▶ Input
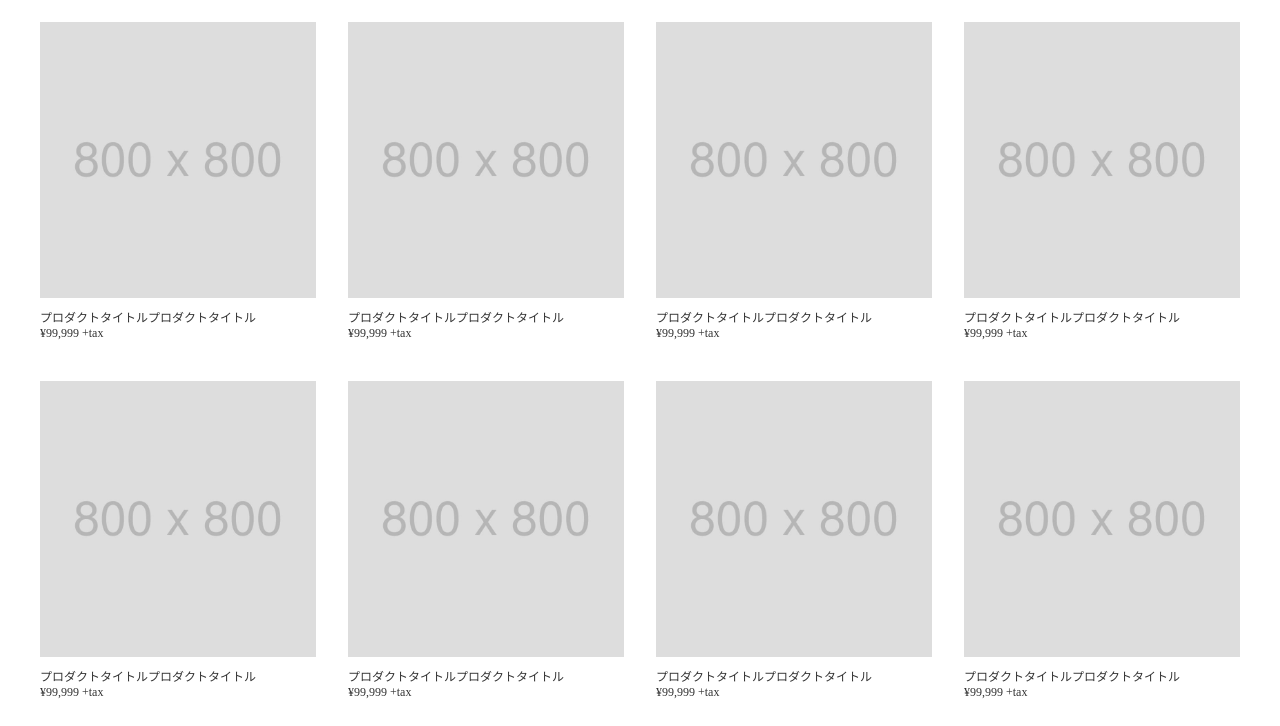
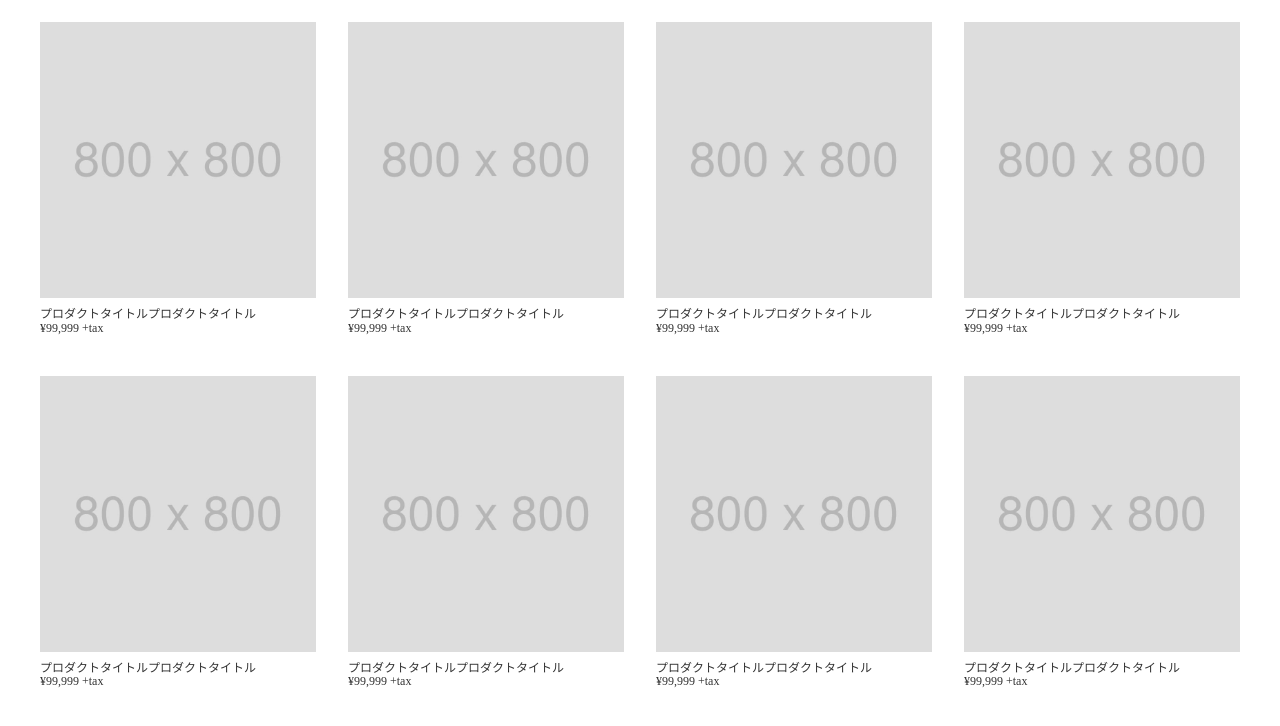
Before and after one commit to nakayoshi11/-, a plain HTML site: page Furniture Design/index.html in a window 1280 px wide. Shown: the part 58-784 px from the top of the page. Drawn offline with nearby package versions, Linux system fonts and the light colour scheme; some packages are replaced by stand-ins of ours.

Commit message:
修正commit

```diff
--- a/Furniture Design/index.html
+++ b/Furniture Design/index.html
@@ -8,6 +8,7 @@
     <link rel="shortcut icon" href="img/favicon.ico">
     <link rel="stylesheet" href="https://unpkg.com/ress/dist/ress.min.css">
     <link rel="stylesheet" href="css/style.css">
+    <link rel="stylesheet" href="css/destyle.css">
     <script src="https://ajax.googleapis.com/ajax/libs/jquery/3.5.1/jquery.min.js"></script>
 
   </head>
```
Also changed, not shown: Furniture Design/css/destyle.css (renamed from Furniture Design/destyle.css).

▶ Exercise
Copy out each record shown above without alteration, skipping any picture.

▶ Final answer
Before and after one commit to nakayoshi11/-, a plain HTML site: page Furniture Design/index.html in a window 1280 px wide. Shown: the part 58-784 px from the top of the page. Drawn offline with nearby package versions, Linux system fonts and the light colour scheme; some packages are replaced by stand-ins of ours.

Commit message:
修正commit

```diff
--- a/Furniture Design/index.html
+++ b/Furniture Design/index.html
@@ -8,6 +8,7 @@
     <link rel="shortcut icon" href="img/favicon.ico">
     <link rel="stylesheet" href="https://unpkg.com/ress/dist/ress.min.css">
     <link rel="stylesheet" href="css/style.css">
+    <link rel="stylesheet" href="css/destyle.css">
     <script src="https://ajax.googleapis.com/ajax/libs/jquery/3.5.1/jquery.min.js"></script>
 
   </head>
```
Also changed, not shown: Furniture Design/css/destyle.css (renamed from Furniture Design/destyle.css).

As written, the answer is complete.